In this year of a presidential election in the U.S., it is important to think about the intersection of presidential politics and philanthropy. Will donors hold back this year on making major contributions because it is an election year? Will donors wait to see who is elected before investing in important programs? And, just who are these donors anyway?
Well, these donors --- and these voters --- are primarily women. It is estimated that 52% of the American electorate is comprised of women and that single women are growing in their share of the vote, surpassing both married men and women. In the donor category, we know that female head of households give more and are more likely to give than their male counterparts in almost every category.
So, what is the intersection of presidential politics and philanthropy? In my own investigation of this question, I found a very interesting story that illustrates the possibilities.
During President Franklin Delano Roosevelt's presidency, he created the National Foundation for Infantile Paralysis as an extension of his Warm Springs Foundation. He created this foundation to fight the disease that he himself was battling. In 1938, the foundation created a national fundraising movement to celebrate President Roosevelt's birthday called "the March of Dimes" which at the time was a play on the title of a popular news series called the March of Time.
This fundraising effort resulted in tens of thousands of letters rolling into the White House, each containing a dime, and led to the foundation's discovery of the Salk vaccine in 1955. Once the Salk vaccine was implemented to cure polio, the foundation focused on the prevention of birth defects which remains its mission today. And, in 1946, the U.S. Government put Franklin Delano Roosevelt's picture on the dime to honor his contributions.
So, what does this story of the founding of the modern era March of Dimes have to do with the Presidential election and women as voters and donors?
Well, it just so happens that there is more to the story -- more about the women of the March of Dimes with Eleanor Roosevelt as the leading lady. While in her role as first lady, Eleanor often address the public on the radio with the President of the March of Dimes, Basil O'Connor and became the editor of a magazine entitled Babies, Just Babies. Eleanor's support of the March of Dimes and her fundraising efforts played a significant role in raising funds that ultimately led to the discovery of a cure for polio and the launch of a new mission to prevent birth defects.
As we move through the 2016 election year, let's not forget the amazing role that women's philanthropy can play in changing lives forever. And, let's not forget the powerful role of women as both donors and voters.
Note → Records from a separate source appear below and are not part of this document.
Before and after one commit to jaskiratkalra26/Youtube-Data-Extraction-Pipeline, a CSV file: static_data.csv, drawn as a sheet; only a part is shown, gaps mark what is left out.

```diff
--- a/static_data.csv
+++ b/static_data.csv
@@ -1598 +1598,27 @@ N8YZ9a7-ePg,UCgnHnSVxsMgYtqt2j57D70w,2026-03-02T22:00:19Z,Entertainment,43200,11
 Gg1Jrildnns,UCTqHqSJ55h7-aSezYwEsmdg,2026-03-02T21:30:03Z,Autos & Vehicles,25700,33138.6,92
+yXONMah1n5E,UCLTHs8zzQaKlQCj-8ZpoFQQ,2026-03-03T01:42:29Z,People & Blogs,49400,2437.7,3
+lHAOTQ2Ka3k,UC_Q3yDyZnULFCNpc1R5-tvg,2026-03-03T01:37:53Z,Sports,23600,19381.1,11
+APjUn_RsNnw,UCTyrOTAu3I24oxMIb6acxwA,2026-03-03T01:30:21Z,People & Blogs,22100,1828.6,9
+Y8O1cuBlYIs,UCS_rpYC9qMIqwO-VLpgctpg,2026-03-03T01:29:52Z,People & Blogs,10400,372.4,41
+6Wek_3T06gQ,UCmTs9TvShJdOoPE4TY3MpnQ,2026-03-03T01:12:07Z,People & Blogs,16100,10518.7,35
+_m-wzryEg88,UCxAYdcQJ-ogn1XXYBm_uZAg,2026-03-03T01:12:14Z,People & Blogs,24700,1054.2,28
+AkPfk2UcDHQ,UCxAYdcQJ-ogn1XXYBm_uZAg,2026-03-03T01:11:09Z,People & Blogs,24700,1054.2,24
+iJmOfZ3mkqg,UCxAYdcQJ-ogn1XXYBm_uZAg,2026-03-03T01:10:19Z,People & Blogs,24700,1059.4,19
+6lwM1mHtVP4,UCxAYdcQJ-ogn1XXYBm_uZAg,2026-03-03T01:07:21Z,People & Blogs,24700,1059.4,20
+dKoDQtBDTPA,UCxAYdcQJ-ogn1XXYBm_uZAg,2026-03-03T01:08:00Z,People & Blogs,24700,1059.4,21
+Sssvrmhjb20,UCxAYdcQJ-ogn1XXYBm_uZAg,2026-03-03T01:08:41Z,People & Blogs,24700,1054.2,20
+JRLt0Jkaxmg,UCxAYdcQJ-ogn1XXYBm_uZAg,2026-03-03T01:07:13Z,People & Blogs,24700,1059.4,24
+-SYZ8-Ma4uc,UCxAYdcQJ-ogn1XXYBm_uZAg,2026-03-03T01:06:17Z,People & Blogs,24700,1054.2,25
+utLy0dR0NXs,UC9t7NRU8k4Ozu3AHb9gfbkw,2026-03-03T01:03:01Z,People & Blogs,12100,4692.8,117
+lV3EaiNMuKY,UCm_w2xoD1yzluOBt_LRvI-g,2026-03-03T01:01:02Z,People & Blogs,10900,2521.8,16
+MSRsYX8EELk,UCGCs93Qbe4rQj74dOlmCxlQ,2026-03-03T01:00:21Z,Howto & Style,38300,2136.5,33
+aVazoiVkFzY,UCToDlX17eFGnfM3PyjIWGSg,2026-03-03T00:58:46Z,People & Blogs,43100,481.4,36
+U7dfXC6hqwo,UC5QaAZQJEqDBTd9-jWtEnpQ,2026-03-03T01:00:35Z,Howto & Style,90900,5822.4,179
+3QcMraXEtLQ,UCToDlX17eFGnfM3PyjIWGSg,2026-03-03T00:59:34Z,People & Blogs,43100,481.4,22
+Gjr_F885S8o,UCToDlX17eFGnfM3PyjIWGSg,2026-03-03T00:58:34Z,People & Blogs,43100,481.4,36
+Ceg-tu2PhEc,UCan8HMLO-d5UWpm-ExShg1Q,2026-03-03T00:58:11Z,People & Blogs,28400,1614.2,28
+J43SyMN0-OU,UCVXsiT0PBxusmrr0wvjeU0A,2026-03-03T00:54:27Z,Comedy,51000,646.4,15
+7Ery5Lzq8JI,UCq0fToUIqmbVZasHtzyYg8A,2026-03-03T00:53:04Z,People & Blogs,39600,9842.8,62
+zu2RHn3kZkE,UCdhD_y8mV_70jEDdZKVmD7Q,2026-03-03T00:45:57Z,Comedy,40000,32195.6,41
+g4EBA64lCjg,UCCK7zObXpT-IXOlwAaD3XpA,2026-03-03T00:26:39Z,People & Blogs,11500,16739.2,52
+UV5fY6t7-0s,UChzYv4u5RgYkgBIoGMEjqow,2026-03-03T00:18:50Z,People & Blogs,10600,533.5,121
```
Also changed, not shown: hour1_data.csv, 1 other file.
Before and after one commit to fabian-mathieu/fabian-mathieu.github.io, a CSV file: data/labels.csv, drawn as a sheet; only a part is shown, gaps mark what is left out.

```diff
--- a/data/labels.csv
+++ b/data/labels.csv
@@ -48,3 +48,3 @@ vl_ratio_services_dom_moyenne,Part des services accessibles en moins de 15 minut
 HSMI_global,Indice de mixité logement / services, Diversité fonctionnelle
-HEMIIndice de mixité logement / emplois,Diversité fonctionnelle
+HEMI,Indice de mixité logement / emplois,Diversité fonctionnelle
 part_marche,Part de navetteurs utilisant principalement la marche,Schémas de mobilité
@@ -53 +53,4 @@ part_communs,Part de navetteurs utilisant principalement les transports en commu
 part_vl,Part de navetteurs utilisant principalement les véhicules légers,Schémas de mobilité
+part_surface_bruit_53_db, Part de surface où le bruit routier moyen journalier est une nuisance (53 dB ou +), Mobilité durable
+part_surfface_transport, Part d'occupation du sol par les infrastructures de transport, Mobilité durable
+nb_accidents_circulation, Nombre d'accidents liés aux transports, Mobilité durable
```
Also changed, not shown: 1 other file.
One key to motivate women donors and voters is to tap into their passion. When women feel passionately about a cause, their passion drives them take a cause even farther by becoming an advocate as well. So, as donors, ask yourselves how are you matching your giving to your passion? And for leaders of a nonprofit, what are you doing to communicate your organization’s mission in a way that inspires passionate support?
I also challenge you to ask yourself where the intersection of philanthropy and politics happens for you. Will you hold back in your giving during this election year or will you expand your giving to create yet more opportunities to transform lives forever?